___ Data in this exercise

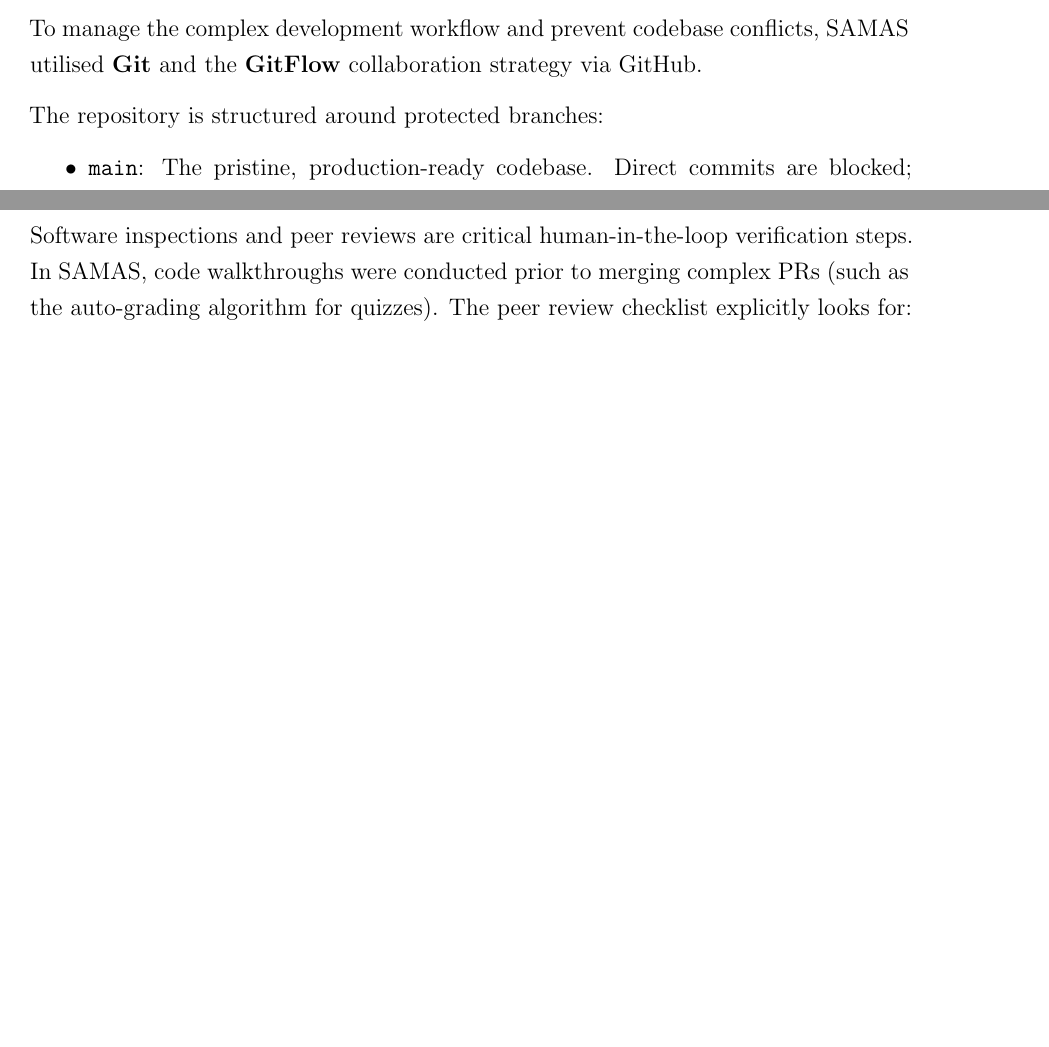
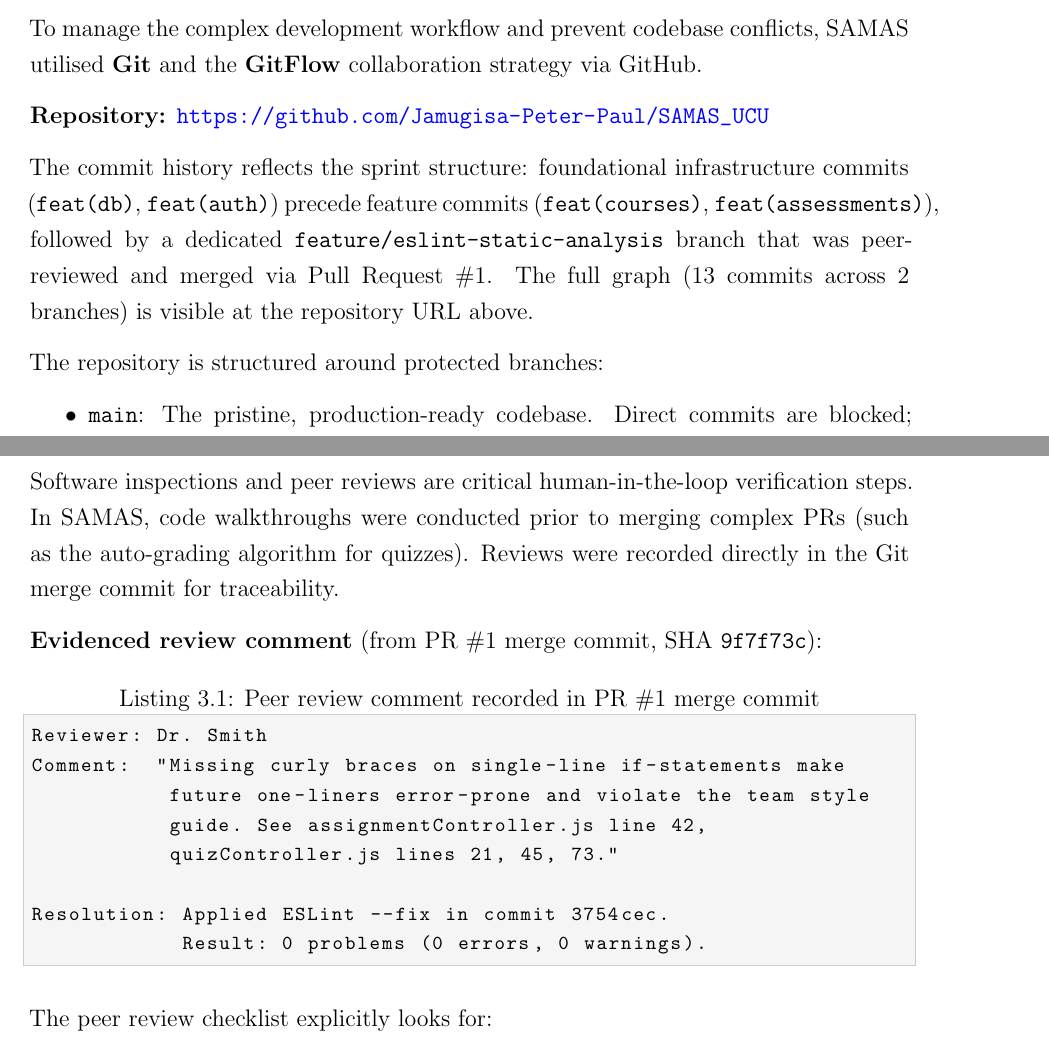
Before and after one commit to Jamugisa-Peter-Paul/SAMAS_UCU, a LaTeX document (SAMAS_Report.tex): two parts of pages 9 and 10 of 23 before the commit and two parts of pages 9 and 10 of 24 after it, joined at a grey line, cut so that both start at the same text, the shorter picture padded with empty space. Compiled offline with pdfLaTeX.

Commit message:
docs(report): add GitHub repo URL and evidenced peer review comment
- Milestone 4: add real repository URL and commit history description
- Milestone 12: add verbatim peer review comment from PR #1 merge
  (curly-brace finding by Dr. Smith, resolved via ESLint --fix)

```diff
--- a/SAMAS_Report.tex
+++ b/SAMAS_Report.tex
@@ -249,6 +249,10 @@
 \section{Version Control and Collaboration (Milestone 4)}
 To manage the complex development workflow and prevent codebase conflicts, SAMAS utilised \textbf{Git} and the \textbf{GitFlow} collaboration strategy via GitHub.
 
+\textbf{Repository:} \url{https://github.com/Jamugisa-Peter-Paul/SAMAS_UCU}
+
+The commit history reflects the sprint structure: foundational infrastructure commits (\texttt{feat(db)}, \texttt{feat(auth)}) precede feature commits (\texttt{feat(courses)}, \texttt{feat(assessments)}), followed by a dedicated \texttt{feature/eslint-static-analysis} branch that was peer-reviewed and merged via Pull Request \#1. The full graph (13 commits across 2 branches) is visible at the repository URL above.
+
 The repository is structured around protected branches:
 \begin{itemize}[noitemsep]
     \item \texttt{main}: The pristine, production-ready codebase. Direct commits are blocked; changes arrive only via reviewed pull requests.
@@ -309,7 +313,20 @@
 \end{figure}
 
 \section{Peer Reviews and Inspections (Milestone 12)}
-Software inspections and peer reviews are critical human-in-the-loop verification steps. In SAMAS, code walkthroughs were conducted prior to merging complex PRs (such as the auto-grading algorithm for quizzes).
+Software inspections and peer reviews are critical human-in-the-loop verification steps. In SAMAS, code walkthroughs were conducted prior to merging complex PRs (such as the auto-grading algorithm for quizzes). Reviews were recorded directly in the Git merge commit for traceability.
+
+\textbf{Evidenced review comment} (from PR \#1 merge commit, SHA \texttt{9f7f73c}):
+\begin{lstlisting}[style=output_style, caption={Peer review comment recorded in PR \#1 merge commit}]
+Reviewer: Dr. Smith
+Comment:  "Missing curly braces on single-line if-statements make
+           future one-liners error-prone and violate the team style
+           guide. See assignmentController.js line 42,
+           quizController.js lines 21, 45, 73."
+
+Resolution: Applied ESLint --fix in commit 3754cec.
+            Result: 0 problems (0 errors, 0 warnings).
+\end{lstlisting}
+
 The peer review checklist explicitly looks for:
 \begin{enumerate}[noitemsep]
     \item \textbf{Security Vulnerabilities:} Ensuring no sensitive environment variables are hardcoded and verifying that all database queries use parameterised inputs (\texttt{\$1, \$2}) to prevent SQL Injection.
```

______

Work request :: In the answer, the data should reappear exactly, with no pictures.

Solved problem ::
Before and after one commit to Jamugisa-Peter-Paul/SAMAS_UCU, a LaTeX document (SAMAS_Report.tex): two parts of pages 9 and 10 of 23 before the commit and two parts of pages 9 and 10 of 24 after it, joined at a grey line, cut so that both start at the same text, the shorter picture padded with empty space. Compiled offline with pdfLaTeX.

Commit message:
docs(report): add GitHub repo URL and evidenced peer review comment
- Milestone 4: add real repository URL and commit history description
- Milestone 12: add verbatim peer review comment from PR #1 merge
  (curly-brace finding by Dr. Smith, resolved via ESLint --fix)

```diff
--- a/SAMAS_Report.tex
+++ b/SAMAS_Report.tex
@@ -249,6 +249,10 @@
 \section{Version Control and Collaboration (Milestone 4)}
 To manage the complex development workflow and prevent codebase conflicts, SAMAS utilised \textbf{Git} and the \textbf{GitFlow} collaboration strategy via GitHub.
 
+\textbf{Repository:} \url{https://github.com/Jamugisa-Peter-Paul/SAMAS_UCU}
+
+The commit history reflects the sprint structure: foundational infrastructure commits (\texttt{feat(db)}, \texttt{feat(auth)}) precede feature commits (\texttt{feat(courses)}, \texttt{feat(assessments)}), followed by a dedicated \texttt{feature/eslint-static-analysis} branch that was peer-reviewed and merged via Pull Request \#1. The full graph (13 commits across 2 branches) is visible at the repository URL above.
+
 The repository is structured around protected branches:
 \begin{itemize}[noitemsep]
     \item \texttt{main}: The pristine, production-ready codebase. Direct commits are blocked; changes arrive only via reviewed pull requests.
@@ -309,7 +313,20 @@
 \end{figure}
 
 \section{Peer Reviews and Inspections (Milestone 12)}
-Software inspections and peer reviews are critical human-in-the-loop verification steps. In SAMAS, code walkthroughs were conducted prior to merging complex PRs (such as the auto-grading algorithm for quizzes).
+Software inspections and peer reviews are critical human-in-the-loop verification steps. In SAMAS, code walkthroughs were conducted prior to merging complex PRs (such as the auto-grading algorithm for quizzes). Reviews were recorded directly in the Git merge commit for traceability.
+
+\textbf{Evidenced review comment} (from PR \#1 merge commit, SHA \texttt{9f7f73c}):
+\begin{lstlisting}[style=output_style, caption={Peer review comment recorded in PR \#1 merge commit}]
+Reviewer: Dr. Smith
+Comment:  "Missing curly braces on single-line if-statements make
+           future one-liners error-prone and violate the team style
+           guide. See assignmentController.js line 42,
+           quizController.js lines 21, 45, 73."
+
+Resolution: Applied ESLint --fix in commit 3754cec.
+            Result: 0 problems (0 errors, 0 warnings).
+\end{lstlisting}
+
 The peer review checklist explicitly looks for:
 \begin{enumerate}[noitemsep]
     \item \textbf{Security Vulnerabilities:} Ensuring no sensitive environment variables are hardcoded and verifying that all database queries use parameterised inputs (\texttt{\$1, \$2}) to prevent SQL Injection.
```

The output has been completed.